Aim of the exercise:
Report every line below that carries the word "done".

Information:
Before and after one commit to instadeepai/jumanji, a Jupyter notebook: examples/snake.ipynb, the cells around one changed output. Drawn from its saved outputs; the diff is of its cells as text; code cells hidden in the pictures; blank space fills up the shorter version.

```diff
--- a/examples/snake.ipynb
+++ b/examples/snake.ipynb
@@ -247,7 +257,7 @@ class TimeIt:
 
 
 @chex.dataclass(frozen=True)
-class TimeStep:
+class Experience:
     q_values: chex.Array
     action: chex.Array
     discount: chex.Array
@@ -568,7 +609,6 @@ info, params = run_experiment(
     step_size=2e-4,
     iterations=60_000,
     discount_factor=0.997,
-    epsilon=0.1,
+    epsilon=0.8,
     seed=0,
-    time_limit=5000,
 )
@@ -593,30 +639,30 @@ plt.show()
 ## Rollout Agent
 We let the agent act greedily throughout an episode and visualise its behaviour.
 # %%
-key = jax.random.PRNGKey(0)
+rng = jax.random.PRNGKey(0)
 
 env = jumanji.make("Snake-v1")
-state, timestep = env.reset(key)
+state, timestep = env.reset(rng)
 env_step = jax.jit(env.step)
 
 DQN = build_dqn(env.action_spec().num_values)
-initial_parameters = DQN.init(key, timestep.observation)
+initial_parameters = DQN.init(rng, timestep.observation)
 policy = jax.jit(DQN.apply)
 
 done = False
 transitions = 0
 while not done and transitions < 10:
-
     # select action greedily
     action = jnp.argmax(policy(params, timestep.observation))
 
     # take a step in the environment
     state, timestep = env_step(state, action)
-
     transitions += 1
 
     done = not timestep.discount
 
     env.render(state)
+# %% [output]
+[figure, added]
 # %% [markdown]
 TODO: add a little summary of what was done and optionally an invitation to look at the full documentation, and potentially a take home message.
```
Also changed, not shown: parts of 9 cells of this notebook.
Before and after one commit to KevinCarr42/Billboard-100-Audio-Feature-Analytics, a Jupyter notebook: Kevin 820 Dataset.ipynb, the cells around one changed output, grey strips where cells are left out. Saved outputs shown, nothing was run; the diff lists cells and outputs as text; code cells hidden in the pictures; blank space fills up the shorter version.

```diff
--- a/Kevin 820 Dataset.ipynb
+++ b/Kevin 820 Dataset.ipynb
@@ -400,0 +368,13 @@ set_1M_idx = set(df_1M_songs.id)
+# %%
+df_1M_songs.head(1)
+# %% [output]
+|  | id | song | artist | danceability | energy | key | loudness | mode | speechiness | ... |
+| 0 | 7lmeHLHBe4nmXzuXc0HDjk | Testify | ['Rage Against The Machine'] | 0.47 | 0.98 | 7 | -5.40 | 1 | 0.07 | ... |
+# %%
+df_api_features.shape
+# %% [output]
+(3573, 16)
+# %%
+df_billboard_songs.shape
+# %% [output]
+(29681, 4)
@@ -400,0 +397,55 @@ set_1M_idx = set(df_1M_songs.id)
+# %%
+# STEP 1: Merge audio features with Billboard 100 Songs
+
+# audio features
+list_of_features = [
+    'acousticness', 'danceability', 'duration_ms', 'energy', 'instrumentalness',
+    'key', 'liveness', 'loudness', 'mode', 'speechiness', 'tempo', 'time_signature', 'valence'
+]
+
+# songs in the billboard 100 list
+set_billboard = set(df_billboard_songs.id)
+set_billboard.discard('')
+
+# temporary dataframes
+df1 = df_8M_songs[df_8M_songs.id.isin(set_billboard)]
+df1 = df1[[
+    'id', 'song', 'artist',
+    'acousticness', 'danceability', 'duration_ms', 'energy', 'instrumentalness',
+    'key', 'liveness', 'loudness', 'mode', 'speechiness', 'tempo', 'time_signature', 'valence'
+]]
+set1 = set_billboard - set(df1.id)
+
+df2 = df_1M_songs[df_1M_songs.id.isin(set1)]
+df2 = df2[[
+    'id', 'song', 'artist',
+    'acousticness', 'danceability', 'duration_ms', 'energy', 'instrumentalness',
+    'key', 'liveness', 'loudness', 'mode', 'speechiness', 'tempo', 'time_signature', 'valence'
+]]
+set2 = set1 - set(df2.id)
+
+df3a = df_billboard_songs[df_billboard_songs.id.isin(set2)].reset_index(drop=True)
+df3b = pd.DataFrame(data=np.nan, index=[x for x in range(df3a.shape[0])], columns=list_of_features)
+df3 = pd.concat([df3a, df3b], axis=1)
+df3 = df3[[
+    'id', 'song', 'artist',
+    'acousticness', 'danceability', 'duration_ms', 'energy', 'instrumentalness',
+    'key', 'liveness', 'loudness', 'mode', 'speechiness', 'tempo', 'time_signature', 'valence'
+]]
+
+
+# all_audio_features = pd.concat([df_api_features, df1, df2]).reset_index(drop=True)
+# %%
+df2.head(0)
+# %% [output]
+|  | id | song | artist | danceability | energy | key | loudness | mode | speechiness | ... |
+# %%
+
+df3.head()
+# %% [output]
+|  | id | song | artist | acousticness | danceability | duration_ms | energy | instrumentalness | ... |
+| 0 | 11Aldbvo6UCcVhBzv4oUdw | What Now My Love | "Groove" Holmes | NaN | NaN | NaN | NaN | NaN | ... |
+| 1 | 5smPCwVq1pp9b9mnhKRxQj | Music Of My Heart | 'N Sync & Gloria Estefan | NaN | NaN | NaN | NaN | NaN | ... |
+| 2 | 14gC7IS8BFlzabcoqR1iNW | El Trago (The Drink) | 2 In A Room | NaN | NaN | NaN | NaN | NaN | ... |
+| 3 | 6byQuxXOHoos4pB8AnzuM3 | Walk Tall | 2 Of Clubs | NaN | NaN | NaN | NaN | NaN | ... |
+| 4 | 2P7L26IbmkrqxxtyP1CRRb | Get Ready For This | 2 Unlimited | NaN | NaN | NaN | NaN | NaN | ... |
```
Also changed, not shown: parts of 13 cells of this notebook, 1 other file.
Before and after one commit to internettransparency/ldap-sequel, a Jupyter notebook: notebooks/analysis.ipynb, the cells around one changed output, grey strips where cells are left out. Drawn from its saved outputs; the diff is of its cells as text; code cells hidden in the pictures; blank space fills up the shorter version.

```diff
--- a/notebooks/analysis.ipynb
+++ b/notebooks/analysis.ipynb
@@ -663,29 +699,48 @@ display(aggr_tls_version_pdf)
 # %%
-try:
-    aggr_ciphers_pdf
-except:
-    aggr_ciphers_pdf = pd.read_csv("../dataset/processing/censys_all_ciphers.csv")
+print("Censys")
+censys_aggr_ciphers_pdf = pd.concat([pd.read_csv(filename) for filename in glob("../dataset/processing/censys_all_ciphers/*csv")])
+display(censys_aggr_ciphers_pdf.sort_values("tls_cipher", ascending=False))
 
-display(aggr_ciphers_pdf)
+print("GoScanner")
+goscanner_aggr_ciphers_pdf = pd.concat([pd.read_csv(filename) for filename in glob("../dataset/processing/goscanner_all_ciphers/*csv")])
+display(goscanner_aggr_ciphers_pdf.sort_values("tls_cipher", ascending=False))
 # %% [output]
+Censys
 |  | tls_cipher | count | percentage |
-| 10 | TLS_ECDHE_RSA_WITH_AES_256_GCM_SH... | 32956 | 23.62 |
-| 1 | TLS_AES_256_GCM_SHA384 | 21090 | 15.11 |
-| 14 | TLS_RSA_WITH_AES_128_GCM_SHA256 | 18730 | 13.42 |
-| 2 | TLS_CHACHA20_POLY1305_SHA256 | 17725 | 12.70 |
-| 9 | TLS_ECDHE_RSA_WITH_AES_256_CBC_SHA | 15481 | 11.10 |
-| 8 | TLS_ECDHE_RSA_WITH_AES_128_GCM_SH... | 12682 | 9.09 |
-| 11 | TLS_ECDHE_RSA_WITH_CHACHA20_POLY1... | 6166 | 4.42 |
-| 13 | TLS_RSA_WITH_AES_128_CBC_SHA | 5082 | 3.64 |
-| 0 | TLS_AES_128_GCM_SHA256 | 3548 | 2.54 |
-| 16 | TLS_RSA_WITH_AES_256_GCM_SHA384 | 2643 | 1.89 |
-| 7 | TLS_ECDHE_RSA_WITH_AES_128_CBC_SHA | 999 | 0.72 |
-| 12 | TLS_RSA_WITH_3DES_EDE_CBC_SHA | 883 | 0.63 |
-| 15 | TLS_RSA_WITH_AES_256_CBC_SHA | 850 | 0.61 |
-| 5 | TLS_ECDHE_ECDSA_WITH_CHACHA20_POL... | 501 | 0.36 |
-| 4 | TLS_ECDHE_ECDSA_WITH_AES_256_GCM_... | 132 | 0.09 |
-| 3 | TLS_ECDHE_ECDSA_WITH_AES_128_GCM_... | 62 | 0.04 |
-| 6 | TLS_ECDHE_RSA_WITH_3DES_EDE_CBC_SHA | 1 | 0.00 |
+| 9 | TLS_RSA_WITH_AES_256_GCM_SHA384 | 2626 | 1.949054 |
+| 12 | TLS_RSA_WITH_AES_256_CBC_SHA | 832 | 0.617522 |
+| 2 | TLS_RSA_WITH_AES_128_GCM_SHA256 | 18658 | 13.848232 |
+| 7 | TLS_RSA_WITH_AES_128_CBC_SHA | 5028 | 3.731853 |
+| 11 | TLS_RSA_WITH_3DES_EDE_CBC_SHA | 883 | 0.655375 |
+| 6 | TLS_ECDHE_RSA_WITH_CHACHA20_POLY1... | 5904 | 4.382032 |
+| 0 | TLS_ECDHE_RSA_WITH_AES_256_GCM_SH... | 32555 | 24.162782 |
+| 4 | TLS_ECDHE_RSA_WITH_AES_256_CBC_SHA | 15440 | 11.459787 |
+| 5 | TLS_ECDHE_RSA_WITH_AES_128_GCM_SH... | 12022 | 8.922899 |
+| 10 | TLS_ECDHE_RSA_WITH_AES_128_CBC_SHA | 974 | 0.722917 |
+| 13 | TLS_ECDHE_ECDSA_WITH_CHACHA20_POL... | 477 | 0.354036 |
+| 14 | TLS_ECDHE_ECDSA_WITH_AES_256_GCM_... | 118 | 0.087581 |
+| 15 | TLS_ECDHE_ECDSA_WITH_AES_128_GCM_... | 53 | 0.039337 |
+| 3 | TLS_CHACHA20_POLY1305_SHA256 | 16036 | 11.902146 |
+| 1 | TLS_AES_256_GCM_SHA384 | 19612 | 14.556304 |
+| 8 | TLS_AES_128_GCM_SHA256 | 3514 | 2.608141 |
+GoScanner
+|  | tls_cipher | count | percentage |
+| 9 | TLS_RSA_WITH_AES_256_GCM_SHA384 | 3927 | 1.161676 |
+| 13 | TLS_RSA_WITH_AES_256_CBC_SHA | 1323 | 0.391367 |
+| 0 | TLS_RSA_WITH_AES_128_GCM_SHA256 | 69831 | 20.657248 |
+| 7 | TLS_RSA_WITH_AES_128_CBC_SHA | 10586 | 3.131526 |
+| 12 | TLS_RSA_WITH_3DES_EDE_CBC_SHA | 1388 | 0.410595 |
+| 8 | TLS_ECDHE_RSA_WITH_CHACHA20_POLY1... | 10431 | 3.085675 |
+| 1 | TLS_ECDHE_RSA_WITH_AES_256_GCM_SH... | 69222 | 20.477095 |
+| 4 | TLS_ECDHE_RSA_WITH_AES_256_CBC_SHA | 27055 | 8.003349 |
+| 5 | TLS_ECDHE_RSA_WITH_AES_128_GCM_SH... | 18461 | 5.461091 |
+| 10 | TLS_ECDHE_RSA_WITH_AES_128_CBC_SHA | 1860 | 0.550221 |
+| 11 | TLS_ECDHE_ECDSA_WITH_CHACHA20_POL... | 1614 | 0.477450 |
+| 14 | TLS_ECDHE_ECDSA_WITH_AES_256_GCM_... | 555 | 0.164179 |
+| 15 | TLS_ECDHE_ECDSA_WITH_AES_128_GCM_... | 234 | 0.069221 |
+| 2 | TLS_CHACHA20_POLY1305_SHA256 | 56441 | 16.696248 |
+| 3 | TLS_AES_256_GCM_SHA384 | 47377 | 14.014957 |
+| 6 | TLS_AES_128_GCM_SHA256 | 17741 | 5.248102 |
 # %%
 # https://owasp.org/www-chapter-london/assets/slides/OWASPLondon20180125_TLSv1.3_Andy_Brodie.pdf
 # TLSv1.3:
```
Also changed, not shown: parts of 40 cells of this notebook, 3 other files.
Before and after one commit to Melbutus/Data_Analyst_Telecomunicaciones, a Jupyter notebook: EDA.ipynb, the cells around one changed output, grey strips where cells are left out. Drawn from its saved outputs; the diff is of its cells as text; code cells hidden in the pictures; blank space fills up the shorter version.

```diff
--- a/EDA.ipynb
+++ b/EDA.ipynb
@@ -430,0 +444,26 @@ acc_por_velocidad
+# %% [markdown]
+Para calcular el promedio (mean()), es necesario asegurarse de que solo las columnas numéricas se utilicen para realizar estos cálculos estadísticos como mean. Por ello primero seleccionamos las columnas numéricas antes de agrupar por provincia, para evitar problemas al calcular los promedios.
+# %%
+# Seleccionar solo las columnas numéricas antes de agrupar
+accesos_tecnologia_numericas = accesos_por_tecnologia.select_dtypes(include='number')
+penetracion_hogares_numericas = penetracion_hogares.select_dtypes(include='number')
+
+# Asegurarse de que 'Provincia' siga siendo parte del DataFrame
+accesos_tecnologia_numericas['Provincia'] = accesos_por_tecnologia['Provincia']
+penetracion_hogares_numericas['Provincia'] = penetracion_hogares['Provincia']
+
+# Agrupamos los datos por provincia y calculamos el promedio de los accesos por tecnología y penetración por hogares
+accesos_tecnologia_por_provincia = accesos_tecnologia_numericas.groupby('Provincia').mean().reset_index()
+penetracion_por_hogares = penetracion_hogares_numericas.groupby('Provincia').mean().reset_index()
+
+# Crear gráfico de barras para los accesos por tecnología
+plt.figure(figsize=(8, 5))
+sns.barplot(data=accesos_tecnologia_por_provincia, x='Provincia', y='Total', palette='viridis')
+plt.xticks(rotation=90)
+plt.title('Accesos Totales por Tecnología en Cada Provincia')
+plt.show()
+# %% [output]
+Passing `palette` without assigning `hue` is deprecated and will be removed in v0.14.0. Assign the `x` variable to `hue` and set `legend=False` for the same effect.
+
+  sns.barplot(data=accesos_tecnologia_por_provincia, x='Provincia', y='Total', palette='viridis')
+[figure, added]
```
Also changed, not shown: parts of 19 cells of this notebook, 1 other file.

Final answer:
 done = False
 while not done and transitions < 10:
     done = not timestep.discount
 TODO: add a little summary of what was done and optionally an invitation to look at the full documentation, and potentially a take home message.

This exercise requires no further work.